Judging from Akin’s interview with Huckabee today, it doesn’t appear he fully comprehends why the level of outrage is where it is, nor does he grasp just how much anger he has instigated from across the political spectrum. Akin told Huckabee: “It does seem to be a little bit of an overreaction.” He explained that he misspoke “one word in one sentence in one day.”
How could Akin get the public sentiment so wrong with a bipartisan chorus as loud as the one is calling for him to step down? One likely explanation is who comprises his inner circle. In early January, Akin fired most of his senior staff (his campaign manager, finance director and a general consultant) and installed his son, Perry, as campaign manager. His wife also has “been a regular presence on the campaign trail since he was first elected to the Missouri State House in 1988” (this quote unfortunately comes from a disgusting hit piece from the Daily Beast on Mrs. Akin). Those surrounding Akin on his campaign have a personal, vested interest in his remaining in the race, and are less able to see his remarks as objectively as a campaign strategist might if they were not directly related to the candidate.
While one withdrawal deadline is apparently 5 p.m. central today, Akin has as late as September 25 to remove himself from the ballot. Politico explains,
Republicans in Washington were watching nervously ahead of a 6 p.m. EDT deadline for Akin to leave the race so Missouri Republican leaders could easily pick a replacement. The process for dropping out after Tuesday evening becomes far more cumbersome: Akin would have to petition a court to get out of the race before Sept. 25.

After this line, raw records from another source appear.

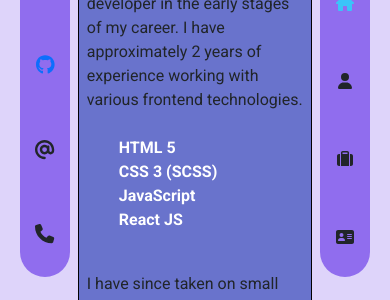
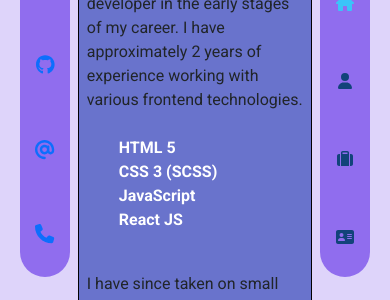
Before and after one commit to GlebTc/Portfolio, a React (Create React App) app: page / in a window 390 px wide. Shown: the part 239-539 px from the top of the page. Built offline with nearby package versions, Linux system fonts and the light colour scheme.

Commit message:
Have to fix color of social media links in both views

```diff
--- a/src/components/NavBar.tsx
+++ b/src/components/NavBar.tsx
@@ -141,8 +141,8 @@ const NavBar: React.FC = () => {
                 <li className="nav__side__link"><a href="https://file.io/cKkb2hMNz1n8"><FontAwesomeIcon icon={faFilePdf} /></a></li>
                 <li className="nav__side__link"><a href="https://www.linkedin.com/in/glebtc/"><FontAwesomeIcon icon={faLinkedin} /></a></li>
                 <li className="nav__side__link"><a href="https://github.com/GlebTc"><FontAwesomeIcon icon={faGithub} /></a></li>
-                <li className="nav__side__link"><FontAwesomeIcon icon={faAt} /></li>
-                <li className="nav__side__link"><FontAwesomeIcon icon={faPhone} /></li>
+                <li className="nav__side__link"><a href="mailto:gleb.tchani@gmail.com" rel="noreferrer"><FontAwesomeIcon icon={faAt} /></a></li>
+                <li className="nav__side__link"><a href="tel:+19057304227" rel="noreferrer"><FontAwesomeIcon icon={faPhone} /></a></li>
             </ul>
         </nav>
 {/* -------------------------------End Left Side Links------------------------------- */}
--- a/src/sass/components/_navbar.scss
+++ b/src/sass/components/_navbar.scss
@@ -36,8 +36,6 @@
     border-radius: 15px;
     background-color: var(--Btn__BGC);
     font-weight: 900;
-    color: var(--Text__Primary);
-
 }
 
 .active .nav__link
@@ -70,6 +68,7 @@
     justify-content: space-around;
     align-items: center;
     font-size: 1.7rem;
+    color: var(--Text__Primary);
 }
 
 .nav__social__links .nav__side__link a:hover {
@@ -132,7 +131,9 @@
         font-size: 1.2rem;
     }
 
-    .nav__side__link a:visited{
+    .nav__side__link,
+    .nav__side__link:visited
+    {
         color: var(--Text__Primary);
     }
 
```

It’s unlikely that Akin will suddenly come to his senses before that deadline either, perhaps barring a total financial collapse of his campaign, which is a distinct possibility. “About a dozen GOP senators were scheduled to co-host a fundraiser at the National Republican Senatorial Committee on Sept. 19, including Senate Minority Leader Mitch McConnell, NRSC Chairman John Cornyn, Senate Minority Whip Jon Kyl, Missouri Sen. Roy Blunt and tea party favorite Mike Lee of Utah. All have since backed out of the event, a Republican source told POLITICO.”
It became apparent yesterday, however, just how much of an uphill financial battle Akin would face and when Huckabee asked about the financial difficulties his campaign would face, Akin seemed to hold out hope for a large contingent of dedicated small donors to carry his campaign through to November. It would take an ad-buy with a budget the size of most small countries to undo the damage that Akin has done, and without any major financial backing, that looks to be an almost impossible battle. With Akin’s decision today to remain in the race, it appears Republicans may have lost hope for a majority in the Senate, and as Jonathan pointed out, a chance at defeating ObamaCare.